Prosser, M. and Trigwell, K. (1999) Understanding Learning and Teaching. The Experience in Higher Education (Open University Press and the Society for Research into Higher Education, Suffolk, UK).

Purdie, N. and Hattie, J. (1995) “The effect of motivation training on approaches to learning and self-concept”, British Journal of Educational Psychology 65, 227–235.

Rajama ̈ ki, H., Katajavuori, N., Ja ̈ rvinen, P., Hakuli, T., Tera ̈ salmi, E. and Pietila ̈, K. (2002) “A qualitative study of the difficulties of the smoking cessation; Healthcare professionals’ and smokers’ points of view”, Pharmacy World and Science 24, 247 – 255.

Ramsden, P. (1997) “The context of learning in academic departments”, In: Marton, F., Hounsell, D. and Entwistle, N., eds, The Experience of Learning. Implications for Teaching and Studying in Higher Education, 2nd Ed. (Scottish Academic Press, Edinburgh), pp 198–216.

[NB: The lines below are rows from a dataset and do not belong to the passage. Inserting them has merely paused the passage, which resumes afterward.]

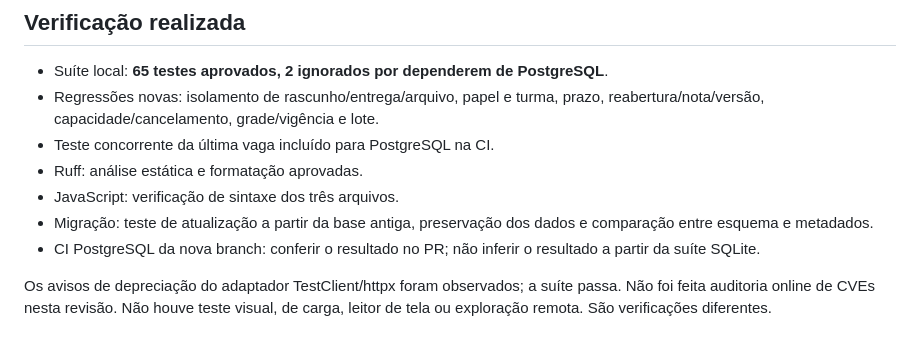
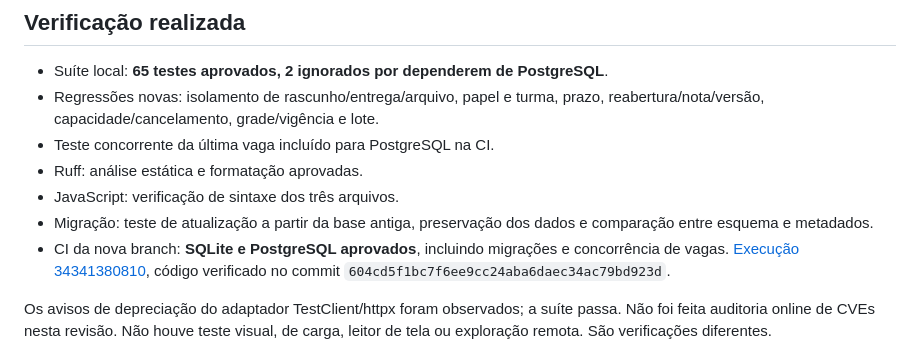
Before and after one commit to Corrar/Hub-Academico, a Markdown page: docs/RELATORIO-REVISAO.md, the part around the change. GitHub-like rendering.

Commit message:
docs: registrar validacao SQLite e PostgreSQL

```diff
--- a/docs/RELATORIO-REVISAO.md
+++ b/docs/RELATORIO-REVISAO.md
@@ -73,8 +73,9 @@ auditoria protegida contra UPDATE/DELETE; produção bloqueada.
 - JavaScript: verificação de sintaxe dos três arquivos.
 - Migração: teste de atualização a partir da base antiga, preservação dos dados e
   comparação entre esquema e metadados.
-- CI PostgreSQL da nova branch: conferir o resultado no PR; não inferir o resultado
-  a partir da suíte SQLite.
+- CI da nova branch: **SQLite e PostgreSQL aprovados**, incluindo migrações e
+  concorrência de vagas. [Execução 34341380810](https://github.com/Corrar/Hub-Academico/actions/runs/34341380810),
+  código verificado no commit `604cd5f1bc7f6ee9cc24aba6daec34ac79bd923d`.
 
 Os avisos de depreciação do adaptador TestClient/httpx foram observados; a suíte
 passa. Não foi feita auditoria online de CVEs nesta revisão. Não houve teste visual,
```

Riveiro, J., Cabanach, R. and Arias, A. (2001) “Multiple-goal pursuit and its relation to cognitive, self-regulatory, and motivational strategies”, British Journal of Educational Psycho- logy 71, 561–572.

Savela, E. (2003) Ammattitaidon ylla ̈pita ̈minen apteekissa. Farmaseuttien ja proviisoreiden kouluttautuminen normiteorian viitekehyksesta ̈ (Kuopio University Publications A, Pharma- ceutical Sciences 62, Kuopio, Finland), (in Finnish, English abstract).

Schlommer, R.S., Anderson, M.A. and Shaw, R. (1997) “Teaching strategies and knowledge retention”, Journal for Nurses in Staff Development—JNSD 13, 249–253.

Sihvo, S. and Hemminki, E. (1999) “Self medication and health habits in the management of upper gastrointestinal symp- toms”, Patient Education and Counselling 37, 55–63.

Sihvo, S., Ahonen, R., Mikander, H. and Hemminki, E. (2000) “Self- medication with vaginal antifungal drugs: physicians’ experiences and women’s utilization patterns”, Family Practice 17, 145–149.

Staudinger, U. (1996) “Wisdom and the social-interactive foundation of the mind”, In: Baltes, P.B. and Staudinger, U.M., eds, Interactive Minds. Life-span Perspectives on the Social Foundation Cognition (Cambridge University Press, New York), pp 276–315.

Vermunt, J. (1998) “The regulation of constructive learning processes”, British Journal of Educational Psychology 68, 149 – 171.

van der Vleuten, C.P. (1996) “The assessment of professional competence: developments, research, and practical impli- cations”, Advances in Health Science Education 1, 41–67.

Weinstein, C.E. and Meyer, D.K. (1994) “Learning strategies, teaching and testing”, In: Husen, T. and Postlethwaite, T.N., eds, The International Encyclopedia of Education, 2nd Ed. (Pergamon Press, Oxford), pp 3335–3340.

Zapp, L. (2001) “Use of multiple teaching strategies in the staff development setting”, Journal for Nurses in Staff Development— JNSD 17, 206–212.


Refbacks

  • There are currently no refbacks.
article/comments.tpl article/footer.tpl